Used prices on cars with less than 1000 miles - and what it means
I'm currently looking at the alternatives to buying a Panamera new, but it seems like a topic with much wider implications. Some of which are surprising to me.
In particular, I've been looking at very low mileage cars, which are essentially new cars. I've seen a few advertised for sale by dealers than have 200-300 miles on them. Clearly, someone bought or leased the car, drove it for a month or so, and then sold it back, broke the lease, or defaulted on the loan. Something.

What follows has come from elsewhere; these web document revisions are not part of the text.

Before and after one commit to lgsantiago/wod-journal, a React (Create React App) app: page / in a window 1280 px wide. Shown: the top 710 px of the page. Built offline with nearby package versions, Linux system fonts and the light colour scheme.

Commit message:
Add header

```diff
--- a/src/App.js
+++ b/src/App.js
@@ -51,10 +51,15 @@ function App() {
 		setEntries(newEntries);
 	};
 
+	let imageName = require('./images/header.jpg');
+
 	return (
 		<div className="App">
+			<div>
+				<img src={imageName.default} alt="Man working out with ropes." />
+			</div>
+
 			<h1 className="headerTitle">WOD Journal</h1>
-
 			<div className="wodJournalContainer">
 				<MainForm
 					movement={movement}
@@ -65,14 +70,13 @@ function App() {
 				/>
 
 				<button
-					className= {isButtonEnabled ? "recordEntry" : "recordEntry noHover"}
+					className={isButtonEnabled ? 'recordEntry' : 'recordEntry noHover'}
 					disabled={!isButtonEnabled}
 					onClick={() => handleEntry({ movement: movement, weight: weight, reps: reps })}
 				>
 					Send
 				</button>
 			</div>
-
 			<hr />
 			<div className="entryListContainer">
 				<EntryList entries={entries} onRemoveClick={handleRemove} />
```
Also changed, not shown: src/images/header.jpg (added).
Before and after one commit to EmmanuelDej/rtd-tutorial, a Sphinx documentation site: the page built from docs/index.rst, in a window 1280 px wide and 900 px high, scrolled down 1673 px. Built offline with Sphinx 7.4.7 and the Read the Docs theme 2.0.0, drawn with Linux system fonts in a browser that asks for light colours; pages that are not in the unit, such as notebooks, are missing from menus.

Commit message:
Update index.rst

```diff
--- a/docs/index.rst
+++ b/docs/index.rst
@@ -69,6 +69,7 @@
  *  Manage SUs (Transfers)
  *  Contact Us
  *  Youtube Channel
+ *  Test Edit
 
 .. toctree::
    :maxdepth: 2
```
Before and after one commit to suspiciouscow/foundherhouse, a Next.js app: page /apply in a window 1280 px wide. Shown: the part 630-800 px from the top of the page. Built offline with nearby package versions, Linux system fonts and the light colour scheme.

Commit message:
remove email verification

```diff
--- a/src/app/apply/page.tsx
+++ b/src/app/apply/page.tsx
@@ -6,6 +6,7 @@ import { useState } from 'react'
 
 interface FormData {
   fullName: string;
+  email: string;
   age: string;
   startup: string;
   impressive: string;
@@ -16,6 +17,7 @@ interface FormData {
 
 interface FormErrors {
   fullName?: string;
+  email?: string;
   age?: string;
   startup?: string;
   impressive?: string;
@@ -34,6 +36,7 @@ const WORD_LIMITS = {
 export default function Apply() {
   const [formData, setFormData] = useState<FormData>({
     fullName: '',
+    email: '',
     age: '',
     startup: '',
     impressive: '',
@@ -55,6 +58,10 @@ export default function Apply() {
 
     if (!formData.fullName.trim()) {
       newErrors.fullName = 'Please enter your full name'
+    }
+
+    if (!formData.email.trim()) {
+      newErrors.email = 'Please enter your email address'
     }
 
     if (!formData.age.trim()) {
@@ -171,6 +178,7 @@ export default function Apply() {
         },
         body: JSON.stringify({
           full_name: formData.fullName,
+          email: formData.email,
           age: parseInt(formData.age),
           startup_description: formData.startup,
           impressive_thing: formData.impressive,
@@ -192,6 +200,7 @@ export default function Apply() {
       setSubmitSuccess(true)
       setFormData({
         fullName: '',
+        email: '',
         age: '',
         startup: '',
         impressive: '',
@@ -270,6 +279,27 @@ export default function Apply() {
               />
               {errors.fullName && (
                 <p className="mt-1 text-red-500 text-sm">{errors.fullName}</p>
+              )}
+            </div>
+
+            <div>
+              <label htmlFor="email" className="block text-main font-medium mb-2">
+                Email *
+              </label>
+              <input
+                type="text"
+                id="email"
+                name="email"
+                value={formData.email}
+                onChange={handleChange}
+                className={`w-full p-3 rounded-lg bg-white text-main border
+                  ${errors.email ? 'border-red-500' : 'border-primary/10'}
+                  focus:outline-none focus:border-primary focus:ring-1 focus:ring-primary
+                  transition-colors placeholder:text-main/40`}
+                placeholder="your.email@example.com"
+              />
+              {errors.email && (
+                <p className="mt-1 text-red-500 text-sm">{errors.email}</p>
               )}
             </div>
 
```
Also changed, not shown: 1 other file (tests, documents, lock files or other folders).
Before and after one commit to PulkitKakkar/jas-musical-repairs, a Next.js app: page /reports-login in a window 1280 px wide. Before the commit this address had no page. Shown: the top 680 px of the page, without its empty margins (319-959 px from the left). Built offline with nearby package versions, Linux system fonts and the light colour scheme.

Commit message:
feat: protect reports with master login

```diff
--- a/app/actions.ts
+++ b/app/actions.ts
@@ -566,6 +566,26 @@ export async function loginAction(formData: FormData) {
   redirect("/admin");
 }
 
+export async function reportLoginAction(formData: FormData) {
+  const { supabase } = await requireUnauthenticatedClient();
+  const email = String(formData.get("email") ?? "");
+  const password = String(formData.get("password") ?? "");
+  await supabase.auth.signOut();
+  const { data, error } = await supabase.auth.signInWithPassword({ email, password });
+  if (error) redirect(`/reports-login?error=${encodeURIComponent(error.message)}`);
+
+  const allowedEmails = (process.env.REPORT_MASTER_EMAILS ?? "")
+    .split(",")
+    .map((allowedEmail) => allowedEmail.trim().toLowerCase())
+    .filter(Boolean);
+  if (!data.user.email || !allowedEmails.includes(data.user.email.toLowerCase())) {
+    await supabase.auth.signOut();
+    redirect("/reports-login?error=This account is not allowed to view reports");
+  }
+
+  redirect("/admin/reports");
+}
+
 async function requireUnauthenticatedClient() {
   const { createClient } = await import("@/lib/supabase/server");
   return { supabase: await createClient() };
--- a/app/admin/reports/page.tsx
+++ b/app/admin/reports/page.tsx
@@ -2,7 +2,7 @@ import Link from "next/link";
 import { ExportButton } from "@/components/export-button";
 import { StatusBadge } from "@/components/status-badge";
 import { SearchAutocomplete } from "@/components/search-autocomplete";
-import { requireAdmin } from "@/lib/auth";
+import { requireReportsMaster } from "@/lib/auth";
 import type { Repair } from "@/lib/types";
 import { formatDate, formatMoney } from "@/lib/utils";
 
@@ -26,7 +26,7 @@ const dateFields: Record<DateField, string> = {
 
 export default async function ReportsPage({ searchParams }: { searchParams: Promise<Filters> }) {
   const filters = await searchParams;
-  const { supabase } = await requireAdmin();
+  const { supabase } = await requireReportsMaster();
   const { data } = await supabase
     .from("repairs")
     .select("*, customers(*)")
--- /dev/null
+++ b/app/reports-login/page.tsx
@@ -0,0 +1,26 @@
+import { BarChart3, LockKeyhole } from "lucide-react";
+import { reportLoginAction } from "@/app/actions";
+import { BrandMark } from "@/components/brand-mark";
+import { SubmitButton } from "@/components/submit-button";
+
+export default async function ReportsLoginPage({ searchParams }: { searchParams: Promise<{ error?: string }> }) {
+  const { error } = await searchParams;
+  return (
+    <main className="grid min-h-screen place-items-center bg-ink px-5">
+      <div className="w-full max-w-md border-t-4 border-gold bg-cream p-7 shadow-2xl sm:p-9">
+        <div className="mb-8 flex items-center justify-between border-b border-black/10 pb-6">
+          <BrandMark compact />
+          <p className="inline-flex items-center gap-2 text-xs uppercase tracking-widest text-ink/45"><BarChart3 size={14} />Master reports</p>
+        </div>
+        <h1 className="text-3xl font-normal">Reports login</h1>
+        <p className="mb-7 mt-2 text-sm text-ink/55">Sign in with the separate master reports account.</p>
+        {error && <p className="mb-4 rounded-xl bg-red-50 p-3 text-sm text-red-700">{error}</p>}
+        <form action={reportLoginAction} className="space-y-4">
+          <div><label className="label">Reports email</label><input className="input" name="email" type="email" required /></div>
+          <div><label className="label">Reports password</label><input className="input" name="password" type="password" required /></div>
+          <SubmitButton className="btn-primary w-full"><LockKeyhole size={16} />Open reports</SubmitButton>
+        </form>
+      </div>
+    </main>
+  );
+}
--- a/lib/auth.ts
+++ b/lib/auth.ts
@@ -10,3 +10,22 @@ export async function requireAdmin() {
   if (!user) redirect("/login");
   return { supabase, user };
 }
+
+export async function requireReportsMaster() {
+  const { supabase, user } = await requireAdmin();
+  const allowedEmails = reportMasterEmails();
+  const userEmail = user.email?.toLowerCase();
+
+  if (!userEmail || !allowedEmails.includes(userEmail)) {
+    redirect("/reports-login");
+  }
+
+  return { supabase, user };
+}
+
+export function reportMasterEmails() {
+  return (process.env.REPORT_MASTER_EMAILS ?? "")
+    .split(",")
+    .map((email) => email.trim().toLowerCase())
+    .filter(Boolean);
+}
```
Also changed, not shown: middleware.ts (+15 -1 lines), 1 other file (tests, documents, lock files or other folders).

What gets me is that I'm looking very hard at one car in South Carolina that's been for sale by a dealer for a couple of months. It's been reduced from $109k to $102k to $100k. It has 264 miles on it, and while they don't list every option, they make a point of saying MSRP was $117k new. Now, whether those prices still seem astronomical to you or not, consider what it means.
If MSRP was $117k, I'm guessing the original buyer paid maybe $110k if they bargained hard, right? Yet they're offering it for $100k now, and presumably expect to make a profit at that price. Surely there's some room for negotiation in that price, dealers don't put used cars up for "take it or leave it" prices.
Doesn't that mean that they paid $90k or so to take the car back? I'm guessing, part of the reason I'm bringing this up is I'd like to know exactly how much negotiating room there is, I'm not really sure where to start. It sounds like the original owner paid $20k to drive the car 200 miles. OK, $15k considering the tax credits on an E-Hybrid, but still a lot of money. If it was a lease, it's the same situation - the lease termination fee had to be in the same ballpark.